The data
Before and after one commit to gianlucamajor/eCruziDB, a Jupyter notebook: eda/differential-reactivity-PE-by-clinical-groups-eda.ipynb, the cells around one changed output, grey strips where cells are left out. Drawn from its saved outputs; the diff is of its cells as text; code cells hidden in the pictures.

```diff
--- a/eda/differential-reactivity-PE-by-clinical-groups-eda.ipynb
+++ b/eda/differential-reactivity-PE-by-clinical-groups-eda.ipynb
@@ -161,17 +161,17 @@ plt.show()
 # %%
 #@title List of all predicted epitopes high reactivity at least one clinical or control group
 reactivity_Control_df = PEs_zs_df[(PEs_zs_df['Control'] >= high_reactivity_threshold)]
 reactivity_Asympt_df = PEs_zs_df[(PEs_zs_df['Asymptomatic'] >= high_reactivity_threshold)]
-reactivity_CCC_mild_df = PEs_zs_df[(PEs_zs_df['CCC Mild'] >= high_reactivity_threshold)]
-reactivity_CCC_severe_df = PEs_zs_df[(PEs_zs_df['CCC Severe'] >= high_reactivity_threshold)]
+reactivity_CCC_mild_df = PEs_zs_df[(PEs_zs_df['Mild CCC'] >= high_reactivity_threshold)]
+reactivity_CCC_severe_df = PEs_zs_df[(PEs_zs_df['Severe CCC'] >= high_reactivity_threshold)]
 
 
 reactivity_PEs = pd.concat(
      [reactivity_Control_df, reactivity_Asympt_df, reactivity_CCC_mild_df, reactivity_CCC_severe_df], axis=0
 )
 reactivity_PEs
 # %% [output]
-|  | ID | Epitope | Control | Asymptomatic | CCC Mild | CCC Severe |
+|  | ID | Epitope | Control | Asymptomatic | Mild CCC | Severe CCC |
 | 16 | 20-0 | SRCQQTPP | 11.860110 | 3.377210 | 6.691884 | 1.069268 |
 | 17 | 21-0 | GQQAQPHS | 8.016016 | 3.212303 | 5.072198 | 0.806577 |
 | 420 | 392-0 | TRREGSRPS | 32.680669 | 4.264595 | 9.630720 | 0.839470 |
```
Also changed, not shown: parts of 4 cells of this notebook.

Instructions to follow
Restate the data word for word.

Problem solution
Before and after one commit to gianlucamajor/eCruziDB, a Jupyter notebook: eda/differential-reactivity-PE-by-clinical-groups-eda.ipynb, the cells around one changed output, grey strips where cells are left out. Drawn from its saved outputs; the diff is of its cells as text; code cells hidden in the pictures.

```diff
--- a/eda/differential-reactivity-PE-by-clinical-groups-eda.ipynb
+++ b/eda/differential-reactivity-PE-by-clinical-groups-eda.ipynb
@@ -161,17 +161,17 @@ plt.show()
 # %%
 #@title List of all predicted epitopes high reactivity at least one clinical or control group
 reactivity_Control_df = PEs_zs_df[(PEs_zs_df['Control'] >= high_reactivity_threshold)]
 reactivity_Asympt_df = PEs_zs_df[(PEs_zs_df['Asymptomatic'] >= high_reactivity_threshold)]
-reactivity_CCC_mild_df = PEs_zs_df[(PEs_zs_df['CCC Mild'] >= high_reactivity_threshold)]
-reactivity_CCC_severe_df = PEs_zs_df[(PEs_zs_df['CCC Severe'] >= high_reactivity_threshold)]
+reactivity_CCC_mild_df = PEs_zs_df[(PEs_zs_df['Mild CCC'] >= high_reactivity_threshold)]
+reactivity_CCC_severe_df = PEs_zs_df[(PEs_zs_df['Severe CCC'] >= high_reactivity_threshold)]
 
 
 reactivity_PEs = pd.concat(
      [reactivity_Control_df, reactivity_Asympt_df, reactivity_CCC_mild_df, reactivity_CCC_severe_df], axis=0
 )
 reactivity_PEs
 # %% [output]
-|  | ID | Epitope | Control | Asymptomatic | CCC Mild | CCC Severe |
+|  | ID | Epitope | Control | Asymptomatic | Mild CCC | Severe CCC |
 | 16 | 20-0 | SRCQQTPP | 11.860110 | 3.377210 | 6.691884 | 1.069268 |
 | 17 | 21-0 | GQQAQPHS | 8.016016 | 3.212303 | 5.072198 | 0.806577 |
 | 420 | 392-0 | TRREGSRPS | 32.680669 | 4.264595 | 9.630720 | 0.839470 |
```
Also changed, not shown: parts of 4 cells of this notebook.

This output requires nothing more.